Something that I have come to realise in working with farmers over the past five years is that there is a big difference between implementing a practice, and implementing a practice well. I think we all understand the difference between ideas and actually putting them into practice.  What I want to discuss is the difference between putting ideas into practice in a manner that just ticks the box and putting ideas into practice in a manner that brings about tangible results.

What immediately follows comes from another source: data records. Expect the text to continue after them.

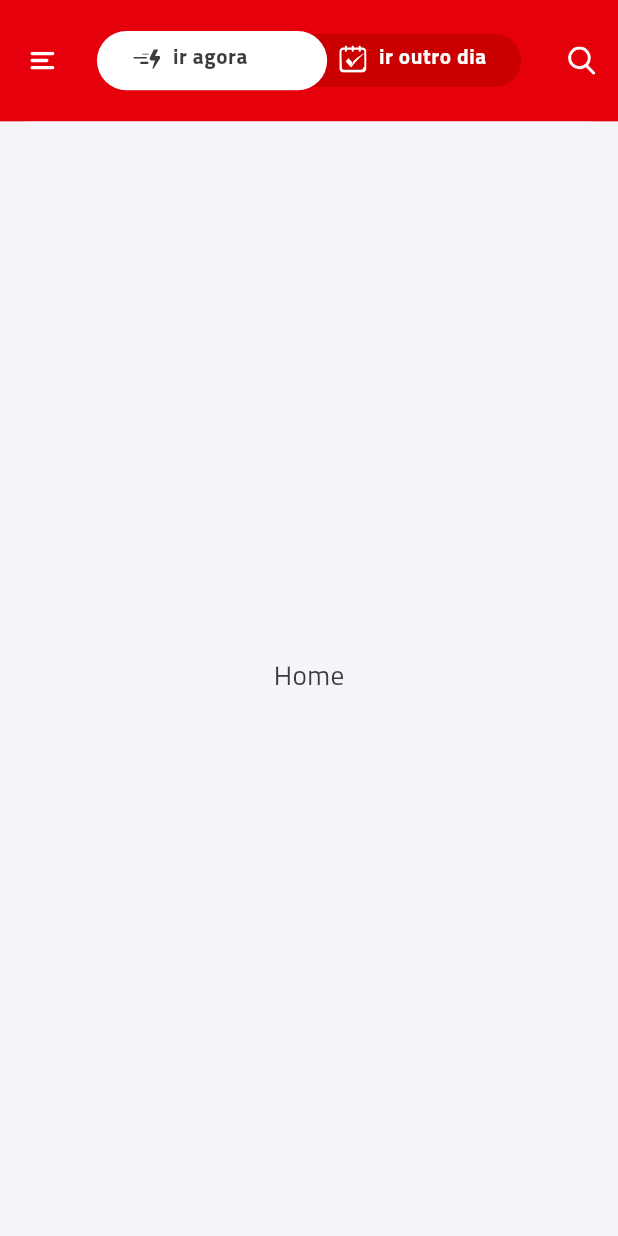
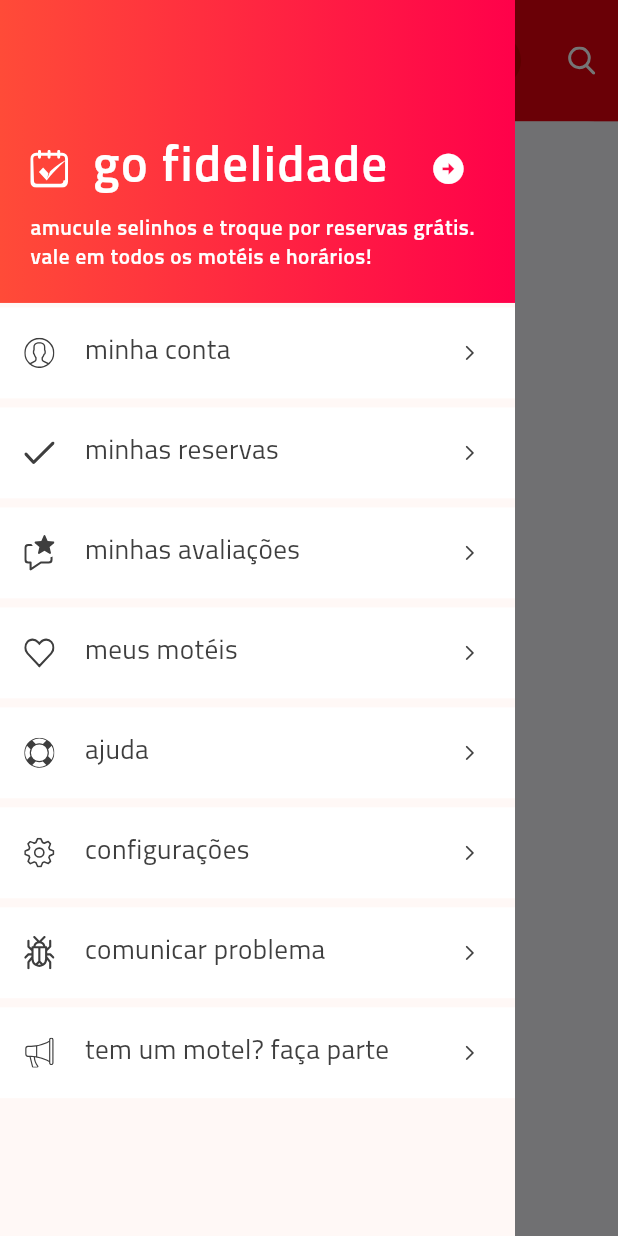
Before and after one commit to VagnerWillian/guia_hoteis_go, a Flutter app: the screen it shows after launch, with the side drawer open (before the commit the screen has no drawer), on a phone screen of 412 x 824 dp. Run offline on Flutter 3.47's test engine with Material 3 defaults, Android fonts, the phone set to English and light mode, and no system bars; our stand-ins replace bubble_tab_indicator, flutter_modular, flutter_svg, responsive_framework.

Commit message:
Menu Drawer

```diff
--- a/lib/_shared/ui/components/custom/custom_pulsating_anim.dart
+++ b/lib/_shared/ui/components/custom/custom_pulsating_anim.dart
@@ -2,14 +2,21 @@ import 'package:flutter/material.dart';
 
 class PulsatingFadeWidgetController {
   AnimationController? _controller;
+  VoidCallback? _onAnimationEnd;
 
   void _bind(AnimationController controller) {
     _controller = controller;
+    _controller?.addStatusListener((status) {
+      if (status == AnimationStatus.completed) {
+        _onAnimationEnd?.call();
+      }
+    });
   }
 
-  void start(VoidCallback? run) {
-    _controller?.repeat();
-    if (run != null) run();
+  void start({VoidCallback? onEnd}) {
+    _onAnimationEnd = onEnd;
+    _controller?.forward(from: 0.0);
+    if (onEnd != null) onEnd();
   }
 
   void stop() {
@@ -51,11 +58,11 @@ class _PulsatingFadeWidgetState extends State<PulsatingFadeWidget>
     _scaleAnimation = TweenSequence<double>([
       TweenSequenceItem(
         tween: Tween<double>(begin: 1.0, end: 0.5).chain(CurveTween(curve: Curves.easeInOut)),
-        weight: 30,
+        weight: 70,
       ),
       TweenSequenceItem(
-        tween: Tween<double>(begin: 0.5, end: 10.1).chain(CurveTween(curve: Curves.easeInOut)),
-        weight: 70,
+        tween: Tween<double>(begin: 0.5, end: 10.0).chain(CurveTween(curve: Curves.easeInOut)),
+        weight: 30,
       ),
     ]).animate(_animationController);
 
--- a/lib/_shared/ui/components/custom/custom_svg_icon.dart
+++ b/lib/_shared/ui/components/custom/custom_svg_icon.dart
@@ -2,10 +2,19 @@ import 'package:flutter/material.dart';
 import 'package:flutter_svg/flutter_svg.dart';
 
 enum SvgIconData {
+  logo('assets/images/logo_white.svg'),
   menu('assets/icons/menu.svg'),
   search('assets/icons/buscar.svg'),
   goNow('assets/icons/ir-agora.svg'),
-  goAfter('assets/icons/ir-depois.svg');
+  goAfter('assets/icons/ir-depois.svg'),
+  megafone('assets/icons/megafone.svg'),
+  bug('assets/icons/bug.svg'),
+  config('assets/icons/configuracoes.svg'),
+  help('assets/icons/ajuda.svg'),
+  myAccount('assets/icons/minha-conta.svg'),
+  hearth('assets/icons/coracao2.svg'),
+  reviews('assets/icons/reviews.svg'),
+  myReservations('assets/icons/minhas-reservas.svg');
 
   final String asset;
   const SvgIconData(this.asset);
@@ -35,7 +44,7 @@ class SvgIcon extends StatelessWidget {
             svgIconData.asset,
             width: size ?? 18,
             colorFilter: ColorFilter.mode(
-              IconTheme.of(context).color!,
+              color ?? IconTheme.of(context).color!,
               BlendMode.srcIn,
             ),
           ),
--- a/lib/_shared/ui/themes/dark_theme.dart
+++ b/lib/_shared/ui/themes/dark_theme.dart
@@ -3,8 +3,8 @@ import 'package:flutter/material.dart';
 class AppDarkTheme {
   static const primaryColor = Color(0xFFE6000C);
   static const appBarColor = Color(0xFF222222);
-  static const secondaryColor = Color(0xFF570006);
-  static const scaffoldColor = Color(0xFFF5F4F9);
+  static const secondaryColor = Color(0xFF171717);
+  static const scaffoldColor = Color(0xFF171717);
   static const containerColor = Color(0xFFFFFFFF);
   static const defaultTextColor = Color(0xFF3C3C3C);
 
@@ -17,9 +17,11 @@ class AppDarkTheme {
             color: Colors.white,
           ),
         ),
+        drawerTheme: const DrawerThemeData(backgroundColor: scaffoldColor),
         colorScheme: const ColorScheme.light(
           primary: primaryColor,
           secondary: secondaryColor,
+          primaryContainer: scaffoldColor,
         ),
         textTheme: const TextTheme(
           bodySmall: TextStyle(color: defaultTextColor, fontSize: 14),
--- a/lib/_shared/ui/themes/light_theme.dart
+++ b/lib/_shared/ui/themes/light_theme.dart
@@ -6,7 +6,7 @@ class AppLightTheme {
   static const secondaryColor = Color(0xFFCA0000);
   static const scaffoldColor = Color(0xFFF5F4F9);
   static const containerColor = Color(0xFFFFFFFF);
-  static const defaultTextColor = Color(0xFF3C3C3C);
+  static const defaultTextColor = Color(0xFF3E3E3E);
 
   static ThemeData get theme => ThemeData(
         fontFamily: 'Titillium',
@@ -17,14 +17,57 @@ class AppLightTheme {
             color: Colors.white,
           ),
         ),
+        listTileTheme: const ListTileThemeData(
+          iconColor: defaultTextColor,
+          textColor: defaultTextColor,
+        ),
+        drawerTheme: const DrawerThemeData(
+          backgroundColor: Color(0xFFFFF8F6),
+          shape: RoundedRectangleBorder(),
+        ),
         colorScheme: const ColorScheme.light(
           primary: primaryColor,
           secondary: secondaryColor,
+          primaryContainer: containerColor,
+        ),
+        iconButtonTheme: IconButtonThemeData(
+          style: IconButton.styleFrom(
+            foregroundColor: Colors.white,
+          ),
         ),
         textTheme: const TextTheme(
-          bodySmall: TextStyle(color: defaultTextColor, fontSize: 14),
-          bodyMedium: TextStyle(color: defaultTextColor, fontSize: 18),
-          bodyLarge: TextStyle(color: defaultTextColor, fontSize: 22),
+          bodySmall: TextStyle(
+            color: defaultTextColor,
+            fontSize: 14,
+            fontWeight: FontWeight.w600,
+          ),
+          bodyMedium: TextStyle(
+            color: defaultTextColor,
+            fontSize: 18,
+          ),
+          bodyLarge: TextStyle(
+            color: defaultTextColor,
+            fontSize: 22,
+            fontWeight: FontWeight.w600,
+          ),
+          titleSmall: TextStyle(
+            color: primaryColor,
+            fontSize: 18,
+            fontWeight: FontWeight.bold,
+            fontStyle: FontStyle.italic,
+          ),
+          titleMedium: TextStyle(
+            color: primaryColor,
+            fontSize: 20,
+            fontWeight: FontWeight.bold,
+            fontStyle: FontStyle.italic,
+          ),
+          titleLarge: TextStyle(
+            color: primaryColor,
+            fontSize: 27,
+            fontWeight: FontWeight.bold,
+            fontStyle: FontStyle.italic,
+          ),
         ),
       );
 }
--- a/lib/core/constants/routes.dart
+++ b/lib/core/constants/routes.dart
@@ -2,4 +2,6 @@ class AppRoutes {
   static const baseRoute = '/';
   static const homeRoute = '/inicio/';
   static const splashRoute = '/carregando/';
+
+  static String genericRoute({String? name}) => name == null ? '/:name' : '/$name';
 }
--- a/lib/modules/base_module/module.dart
+++ b/lib/modules/base_module/module.dart
@@ -4,11 +4,13 @@ import 'package:flutter_modular/flutter_modular.dart';
 import '../../core/_core.dart';
 import '../_modules.dart';
 import 'ui/pages/base_page.dart';
+import 'ui/pages/generic_page.dart';
 
 class BaseModule extends Module {
   @override
   void routes(RouteManager r) {
-    r.child(
+    r
+      ..child(
         AppRoutes.baseRoute,
         child: (_) => const BasePage(),
         transition: TransitionType.fadeIn,
@@ -16,6 +18,12 @@ class BaseModule extends Module {
         children: [
           ModuleRoute(AppRoutes.homeRoute, module: HomeModule()),
         ],
+      )
+      ..child(
+        AppRoutes.genericRoute(),
+        child: (_) => GenericPage(name: Modular.args.data),
+        transition: TransitionType.rightToLeft,
+        duration: const Duration(milliseconds: 200)
       );
   }
 }
--- a/lib/modules/base_module/ui/components/_components.dart
+++ b/lib/modules/base_module/ui/components/_components.dart
@@ -1 +1,2 @@
 export 'bubble_navigation_bar.dart';
+export 'left_drawer.dart';
--- /dev/null
+++ b/lib/modules/base_module/ui/components/left_drawer.dart
@@ -0,0 +1,110 @@
+import 'package:flutter/material.dart';
+import 'package:flutter_modular/flutter_modular.dart';
+
+import '../../../../_shared/_shared.dart';
+import '../../../../core/_core.dart';
+
+class LeftDrawer extends StatefulWidget {
+  const LeftDrawer({super.key});
+
+  @override
+  State<LeftDrawer> createState() => _LeftDrawerState();
+}
+
+class _LeftDrawerState extends State<LeftDrawer> {
+  @override
+  Widget build(BuildContext context) {
+    return Drawer(
+      width: MediaQuery.of(context).size.width / 1.2,
+      child: SingleChildScrollView(
+        child: Column(
+          crossAxisAlignment: CrossAxisAlignment.stretch,
+          children: [
+            Container(
+              height: 200,
+              decoration: const BoxDecoration(
+                gradient: LinearGradient(
+                  colors: [
+                    Color(0xFFFF4B38),
+                    Color(0xFFFF014A),
+                  ],
+                ),
+              ),
+              padding: const EdgeInsets.all(20.0),
+              child: Column(
+                crossAxisAlignment: CrossAxisAlignment.start,
+                mainAxisAlignment: MainAxisAlignment.end,
+                children: [
+                  ListTile(
+                    contentPadding: EdgeInsets.zero,
+                    leading: const SvgIcon(SvgIconData.goAfter, size: 25, color: Colors.white),
+                    title: FittedBox(
+                      child: Text(
+                        'go fidelidade',
+                        style: Theme.of(context)
+                            .textTheme
+                            .bodySmall
+                            ?.copyWith(color: Colors.white, fontWeight: FontWeight.w600),
+                      ),
+                    ),
+                    trailing: IconButton(
+                      onPressed: () {},
+                      icon: const Icon(
+                        Icons.arrow_circle_right,
+                        size: 24,
+                        color: Colors.white,
+                      ),
+                    ),
+                  ),
+                  Text(
+                    'amucule selinhos e troque por reservas grátis.\n'
+                    'vale em todos os motéis e horários!',
+                    style: Theme.of(context).textTheme.bodySmall?.copyWith(
+                          color: Colors.white,
+                        ),
+                  ),
+                ],
+              ),
+            ),
+            _buildMenuItem(icon: SvgIconData.myAccount, name: 'minha conta'),
+            _buildMenuItem(icon: SvgIconData.myReservations, name: 'minhas reservas'),
+            _buildMenuItem(icon: SvgIconData.reviews, name: 'minhas avaliações'),
+            _buildMenuItem(icon: SvgIconData.hearth, name: 'meus motéis'),
+            _buildMenuItem(icon: SvgIconData.help, name: 'ajuda'),
+            _buildMenuItem(icon: SvgIconData.config, name: 'configurações'),
+            _buildMenuItem(icon: SvgIconData.bug, name: 'comunicar problema'),
+            _buildMenuItem(icon: SvgIconData.megafone, name: 'tem um motel? faça parte'),
+          ],
+        ),
+      ),
+    );
+  }
+
+  Widget _buildMenuItem({required SvgIconData icon, required String name}) => Container(
+        height: 60,
+        color: Theme.of(context).colorScheme.primaryContainer,
+        margin: const EdgeInsets.symmetric(vertical: 3),
+        child: Center(
+          child: ListTile(
+            onTap: () => Modular.to.pushNamed(
+              AppRoutes.genericRoute(name: name),
+              arguments: name,
+            ),
+            leading: SvgIcon(
+              icon,
+              size: 20,
+              color: Theme.of(context).textTheme.bodySmall?.color,
+            ),
+            title: Text(
+              name,
+              style: Theme.of(context).textTheme.bodyMedium,
+            ),
+            trailing: Icon(
+              Icons.arrow_forward_ios_rounded,
+              size: 12,
+              color: Theme.of(context).textTheme.bodySmall?.color,
+            ),
+          ),
+        ),
+      );
+}
--- a/lib/modules/base_module/ui/pages/base_page.dart
+++ b/lib/modules/base_module/ui/pages/base_page.dart
@@ -25,12 +25,17 @@ class _BasePageState extends State<BasePage> {
         ],
       ).value,
       child: Scaffold(
+        drawer: const LeftDrawer(),
         appBar: AppBar(
-          leading: const SvgIcon(
-            SvgIconData.menu,
-            padding: EdgeInsets.all(20),
+          toolbarHeight: 80,
+          leading: Builder(
+            builder: (context) {
+              return IconButton(
+                onPressed: ()=>Scaffold.of(context).openDrawer(),
+                icon: const SvgIcon(SvgIconData.menu),
+              );
+            },
           ),
-          toolbarHeight: 80,
           title: const BubbleNavigationBar(),
           centerTitle: true,
           actions: [
--- /dev/null
+++ b/lib/modules/base_module/ui/pages/generic_page.dart
@@ -0,0 +1,38 @@
+import 'package:flutter/material.dart';
+import 'package:flutter_modular/flutter_modular.dart';
+
+import '../../../../_shared/_shared.dart';
+
+class GenericPage extends StatefulWidget {
+  final String name;
+  const GenericPage({this.name = 'Generico', super.key});
+
+  @override
+  State<GenericPage> createState() => _GenericPageState();
+}
+
+class _GenericPageState extends State<GenericPage> {
+  @override
+  Widget build(BuildContext context) {
+    return Scaffold(
+      appBar: AppBar(
+        backgroundColor: Colors.transparent,
+        iconTheme: IconThemeData(color: Theme.of(context).textTheme.bodySmall?.color),
+        leading: IconButton(
+          onPressed: Modular.to.pop,
+          icon: const Icon(Icons.keyboard_arrow_left),
+        ),
+        bottom: PreferredSize(
+          preferredSize: const Size(double.maxFinite, 80),
+          child: Text(
+            widget.name,
+            style: Theme.of(context).textTheme.titleLarge,
+          ),
+        ),
+      ),
+      body: const Column(
+        children: [],
+      ),
+    );
+  }
+}
--- a/lib/modules/splash_module/ui/pages/splash_page.dart
+++ b/lib/modules/splash_module/ui/pages/splash_page.dart
@@ -17,10 +17,11 @@ class _SplashPageState extends State<SplashPage> {
 
   Future<void> _startApp() async {
     await Future.delayed(const Duration(seconds: 2));
-    _animController.start(_openBasePage);
+    _animController.start(onEnd: _openBasePage);
   }
 
-  void _openBasePage(){
+  Future<void> _openBasePage()async{
+    await Future.delayed(const Duration(milliseconds: 500));
     Modular.to.pushReplacementNamed(AppRoutes.homeRoute);
   }
 
```
Also changed, not shown: assets/icons/ajuda.svg (added), assets/icons/bug.svg (added), assets/icons/configuracoes.svg (added), assets/icons/coracao2.svg (added), assets/icons/megafone.svg (added), assets/icons/minha-conta.svg (added), assets/icons/minhas-reservas.svg (added), assets/icons/reviews.svg (added). Lines whose indentation alone changed are shown as unchanged.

One of the best examples of this on pasture-based dairy farms is grazing management. I think most farmers these days implement some version of rotational grazing management. There is a huge difference though between rotating cows between the 30 camps a farmer has in a regular 30 days cycle, and actually allocating a specific area of grazing each day based on pasture growth rates, the amount of biomass there is in each camp and the feed demand of the herd. This difference will be most notable in the bottom line of the farm. Another example is with irrigation scheduling. I know many farmers who have moisture probes, or other mechanisms of monitoring soil moisture, but to what extent are their irrigation practices informed by these probes? How often are farmers actually checking the accuracy of their irrigation systems? There is a lot of water, and cost, to be saved through more thorough irrigation scheduling practices. A final example I would use is nitrogen fertiliser management. I think many farmers now subscribe to the idea that nitrogen fertiliser should be minimised, but very few farmers actually make decisions based on the available information for each camp. With Trace & Save’s soil analysis the level of life, fertility and structure for each camp can be ascertained. Nitrogen fertiliser can be applied at varying rates based on the health of each camp, along with whether there are legumes present. In camps where there is abundant, active and diverse soil life, balanced fertility and good structure, there is huge opportunity to minimise nitrogen fertiliser to under 100 kg/ha/year. When these camps have legumes, this amount becomes even less. When farmers continue to apply nitrogen fertiliser at the same rates across the whole farm based on habit and old mind-sets about fertiliser management, they are missing out on big opportunities to reduce fertiliser and save money.

I believe that many farmers can unlock huge opportunities on their farms simply by taking practices that they currently implement, and just executing the practices better. Associated with this is the question of what measures farmers are using to track whether the practices they implement are actually resulting in positive change on the farm. Trace & Save is all about measured agricultural sustainability, and with good reason. You can only manage what you measure, and you can only manage well what you measure accurately. I would encourage any farmer interested in improving their farming business to consider how well they are actually executing the practices they have implemented for this purpose.

Craig Galloway